According to the Bookbub stats, they weren’t from there. They said that while 2400 people saw my ad, only 20 people clicked. But those purchases had to have come from somewhere!
Amazon ads are absolutely straight forward when you set them up. You don’t get to choose or design your own image, it’s just your book cover. You have to write great ad copy though, so my two test ads are testing that out. Also vital to Amazon ads are the keywords you use. Based on advice I got from a marketing specialist, I’ve got a bunch of long, genre specific keywords (Historical Regency romance England – for example is one “keyword”), a lot of shorter keywords (Historical romance) and a long list of authors who write Regency romance. Based on what others in my genre have said, I bid .50 per keyword (although Amazon will suggest an amount for each, sometimes more but usually less). You don’t have a choice to pay per impression, you only pay per click.
I ran two ads with only one variation in my copy – in one I gave my tag line and in the other I added the word “Regency romance” to it. Not a big difference, but this was a test.
My results: I had an ACOS (the total spent divided by sales) of 156% in the ad without the genre specification and 135% in the one with the genre named. So I had 9 sales for $26.50 spent for the first ad and 12 sales for the same amount of money. Naturally, you want those percentage numbers to be as far below 100% as possible – at 100% you are spending as much as you’re earning.
Do I consider these ads to be a total failure?
Actually, no I don’t.
The reason for that is because the more often someone sees your book cover, the more likely they are to buy it the next time they see it. They say it takes seven impressions for someone to act. That means that even if someone didn’t click on my ad when they saw it on Bookbub, if they then went to Amazon and saw again there, and perhaps popped over to Facebook where one of my friends shared my post about the book coming out, they’ve only seen the book cover three times. If they don’t know my writing, they’re probably going to need to see it a few more times before they’ll actually click on it and then, hopefully, purchase it.
Each impression is important. Having that impression spark a touch of interest, even more so. Once they see it enough, I’m sure they’ll buy it, read it and love it. At least I hope so!

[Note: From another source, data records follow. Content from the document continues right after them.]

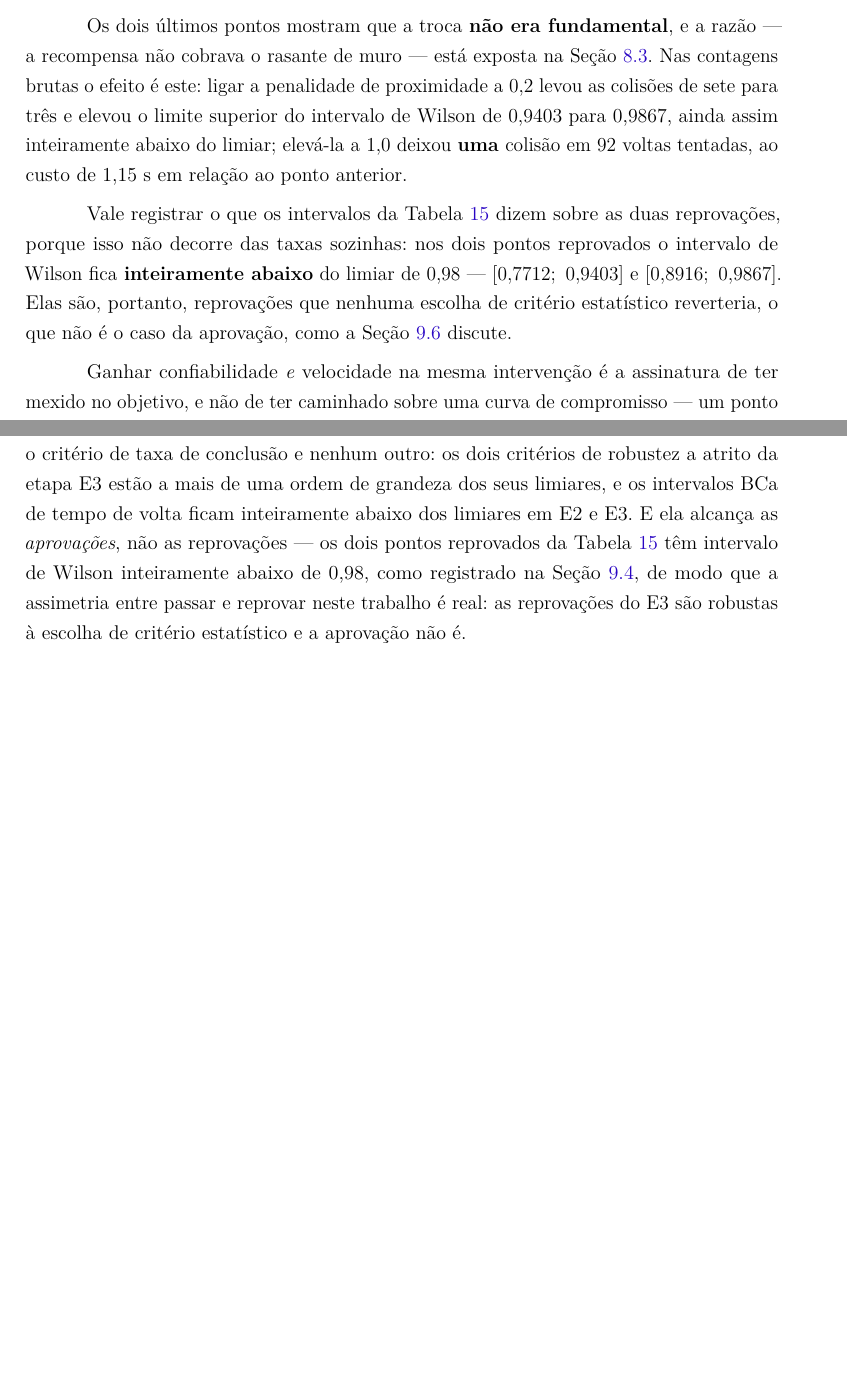
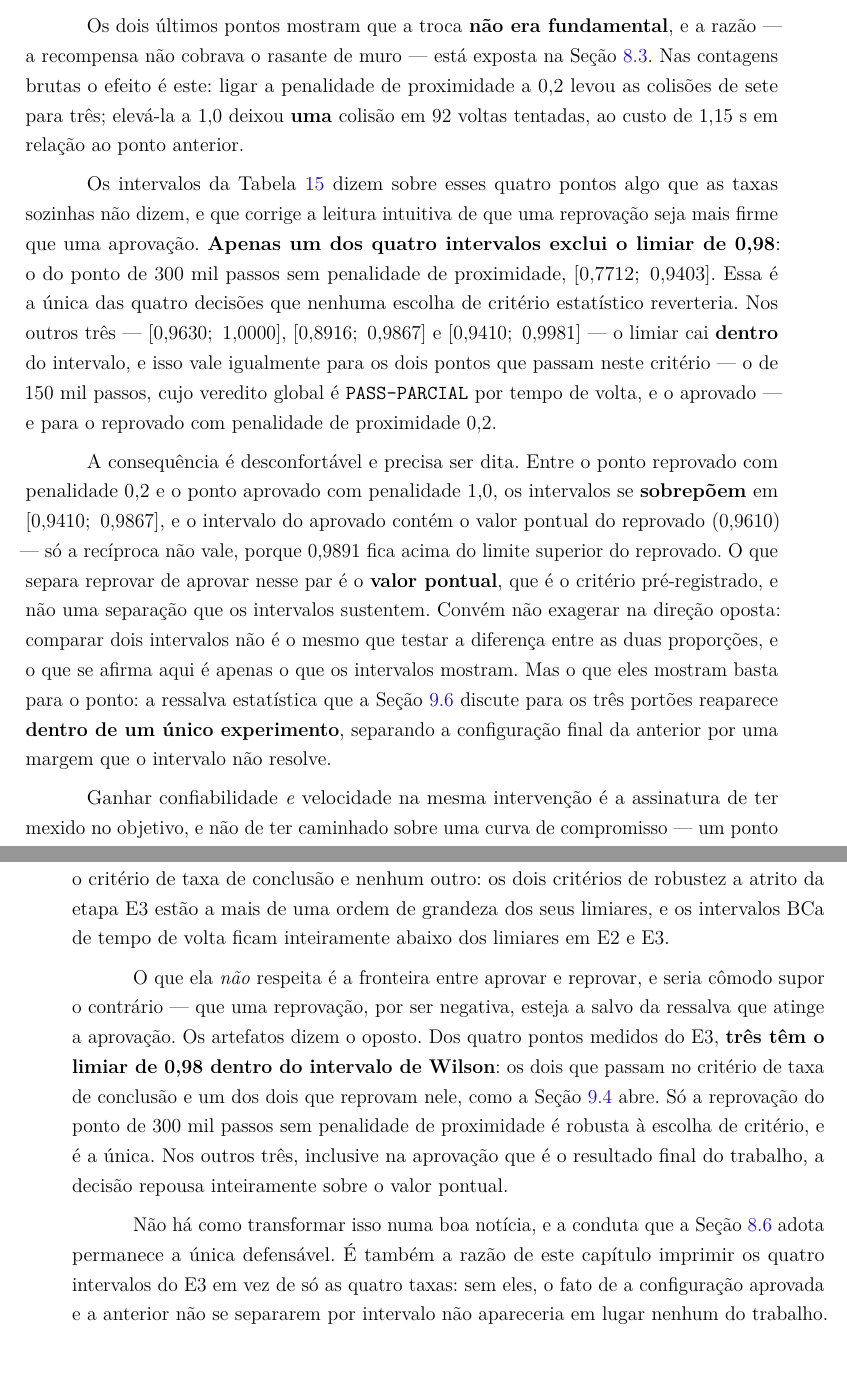
Before and after one commit to GustavoDRL/disertacao, a LaTeX thesis (dissertacao.tex, which reads capitulos/resultados.tex): two parts of pages 170 and 174 of 186 before the commit and two parts of pages 170 and 175 of 186 after it, joined at a grey line, cut so that both start at the same text, the shorter picture padded with empty space. Compiled offline with pdfLaTeX.

Commit message:
fix(texto): corrige leitura falsa dos intervalos de Wilson do E3
Critical da re-revisao, confirmado nos artefatos. Eu havia escrito que
"nos dois pontos reprovados o intervalo de Wilson fica inteiramente
abaixo do limiar de 0,98 -- [0,7712; 0,9403] e [0,8916; 0,9867]". O
segundo e falso: 0,9867 > 0,98, entao o intervalo do 9b38dc contem o
limiar, exatamente como o do ponto aprovado. Tres dos quatro intervalos
contem 0,98; so o d3fd07 o exclui.

Cai junto a conclusao derivada -- "as reprovacoes do E3 sao robustas a
escolha de criterio estatistico e a aprovacao nao e" -- porque uma das
duas reprovacoes e tao fragil quanto a aprovacao.

A leitura nova, que os artefatos sustentam: so o d3fd07 reprova de forma
robusta; o 9b38dc e o aprovado tem intervalos que se sobrepoem em
[0,9410; 0,9867], e o intervalo do aprovado contem o valor pontual do
reprovado (a reciproca nao vale, 0,9891 > 0,9867). O que separa reprovar
de aprovar naquele par e o valor pontual, que e o criterio
pre-registrado, e nao uma separacao que os intervalos sustentem -- o que
reforca a ressalva do capitulo em vez de enfraquece-la, agora visivel
dentro de um experimento so. Fica dito no texto que comparar dois
intervalos nao e testar a diferenca entre duas proporcoes, para nao
trocar um exagero por outro.

Corrigidos os tres trechos apontados (resultados.tex, secoes 9.4 e 9.6) e
um quarto fora da lista: metodologia_validacao.tex afirmava que "nenhuma
realizacao chegou perto do limiar (0,8793 e 0,9610)", falso pela
definicao operacional do proprio trabalho -- para o 9b38dc a distancia ao
limiar (0,0190) e menor que a meia largura do intervalo (0,0475), e o
SPEC-GATE-07 disparou naquela execucao, com a nota gravada no
gate_report.json.

Compilado: 186 paginas, sem erros, sem referencias indefinidas, zero
overfull no capitulo.

Co-Authored-By: Claude Opus 5 (1M context) <noreply@anthropic.com>
Claude-Session: https://claude.ai/code/session_01C9EAsjjcmBVPzFyVpbXULS

```diff
--- a/capitulos/resultados.tex
+++ b/capitulos/resultados.tex
@@ -460,17 +460,35 @@ sementes não chegou ao fim.
 Os dois últimos pontos mostram que a troca \textbf{não era fundamental}, e a
 razão --- a recompensa não cobrava o rasante de muro --- está exposta na
 Seção~\ref{sec:val-congelado}. Nas contagens brutas o efeito é este: ligar a
-penalidade de proximidade a 0,2 levou as colisões de sete para três e elevou o
-limite superior do intervalo de Wilson de 0,9403 para 0,9867, ainda assim
-inteiramente abaixo do limiar; elevá-la a 1,0 deixou \textbf{uma} colisão em 92
-voltas tentadas, ao custo de 1,15~s em relação ao ponto anterior.
+penalidade de proximidade a 0,2 levou as colisões de sete para três; elevá-la a
+1,0 deixou \textbf{uma} colisão em 92 voltas tentadas, ao custo de 1,15~s em
+relação ao ponto anterior.
 
-Vale registrar o que os intervalos da Tabela~\ref{tab:res_e3_pontos} dizem sobre
-as duas reprovações, porque isso não decorre das taxas sozinhas: nos dois pontos
-reprovados o intervalo de Wilson fica \textbf{inteiramente abaixo} do limiar de
-0,98 --- $[0{,}7712;\ 0{,}9403]$ e $[0{,}8916;\ 0{,}9867]$. Elas são, portanto,
-reprovações que nenhuma escolha de critério estatístico reverteria, o que não é
-o caso da aprovação, como a Seção~\ref{sec:res-discussao} discute.
+Os intervalos da Tabela~\ref{tab:res_e3_pontos} dizem sobre esses quatro pontos
+algo que as taxas sozinhas não dizem, e que corrige a leitura intuitiva de que
+uma reprovação seja mais firme que uma aprovação. \textbf{Apenas um dos quatro
+intervalos exclui o limiar de 0,98}: o do ponto de 300 mil passos sem penalidade
+de proximidade, $[0{,}7712;\ 0{,}9403]$. Essa é a única das quatro decisões que
+nenhuma escolha de critério estatístico reverteria. Nos outros três
+--- $[0{,}9630;\ 1{,}0000]$, $[0{,}8916;\ 0{,}9867]$ e
+$[0{,}9410;\ 0{,}9981]$ --- o limiar cai \textbf{dentro} do intervalo, e isso
+vale igualmente para os dois pontos que passam neste critério --- o de 150 mil
+passos, cujo veredito global é \texttt{PASS-PARCIAL} por tempo de volta, e o
+aprovado --- e para o reprovado com penalidade de proximidade 0,2.
+
+A consequência é desconfortável e precisa ser dita. Entre o ponto reprovado com
+penalidade 0,2 e o ponto aprovado com penalidade 1,0, os intervalos se
+\textbf{sobrepõem} em $[0{,}9410;\ 0{,}9867]$, e o intervalo do aprovado contém
+o valor pontual do reprovado (0,9610) --- só a recíproca não vale, porque 0,9891
+fica acima do limite superior do reprovado. O que separa reprovar de aprovar
+nesse par é o \textbf{valor pontual}, que é o critério pré-registrado, e não uma
+separação que os intervalos sustentem. Convém não exagerar na direção oposta:
+comparar dois intervalos não é o mesmo que testar a diferença entre as duas
+proporções, e o que se afirma aqui é apenas o que os intervalos mostram. Mas o
+que eles mostram basta para o ponto: a ressalva estatística que a
+Seção~\ref{sec:res-discussao} discute para os três portões reaparece
+\textbf{dentro de um único experimento}, separando a configuração final da
+anterior por uma margem que o intervalo não resolve.
 
 Ganhar confiabilidade \textit{e} velocidade na mesma intervenção é a assinatura
 de ter mexido no objetivo, e não de ter caminhado sobre uma curva de compromisso
@@ -717,11 +735,23 @@ Convém delimitar o que ela alcança, com os artefatos deste capítulo. Ela alca
 o critério de taxa de conclusão e nenhum outro: os dois critérios de robustez a
 atrito da etapa E3 estão a mais de uma ordem de grandeza dos seus limiares, e os
 intervalos BCa de tempo de volta ficam inteiramente abaixo dos limiares em E2 e
-E3. E ela alcança as \textit{aprovações}, não as reprovações --- os dois pontos
-reprovados da Tabela~\ref{tab:res_e3_pontos} têm intervalo de Wilson
-inteiramente abaixo de 0,98, como registrado na Seção~\ref{sec:res-e3}, de modo
-que a assimetria entre passar e reprovar neste trabalho é real: as reprovações
-do E3 são robustas à escolha de critério estatístico e a aprovação não é.
+E3.
+
+O que ela \textit{não} respeita é a fronteira entre aprovar e reprovar, e seria
+cômodo supor o contrário --- que uma reprovação, por ser negativa, esteja a salvo
+da ressalva que atinge a aprovação. Os artefatos dizem o oposto. Dos quatro
+pontos medidos do E3, \textbf{três têm o limiar de 0,98 dentro do intervalo de
+Wilson}: os dois que passam no critério de taxa de conclusão e um dos dois que
+reprovam nele, como a Seção~\ref{sec:res-e3} abre. Só a reprovação do ponto de 300 mil passos sem
+penalidade de proximidade é robusta à escolha de critério, e é a única. Nos
+outros três, inclusive na aprovação que é o resultado final do trabalho, a
+decisão repousa inteiramente sobre o valor pontual.
+
+Não há como transformar isso numa boa notícia, e a conduta que a
+Seção~\ref{sec:val-limitacoes} adota permanece a única defensável. É também a
+razão de este capítulo imprimir os quatro intervalos do E3 em vez de só as
+quatro taxas: sem eles, o fato de a configuração aprovada e a anterior não se
+separarem por intervalo não apareceria em lugar nenhum do trabalho.
 
 \subsection{Segunda ressalva: a realização não é a distribuição}
 
```
Also changed, not shown: capitulos/metodologia_validacao.tex (+5 -3 lines).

So, the outcome of this journey is that I’m going to keep plugging away at these ads. I’ve got two more books coming out in the next few months (Book 2 in May and Book 3 in June). For each release, I’ll promote Book 1, dropping the price down to 99 cents and eventually leaving it there once all three books are published to act as my loss leader and encourage people to read the series.
Hopefully, with each book my ads will get better and do better.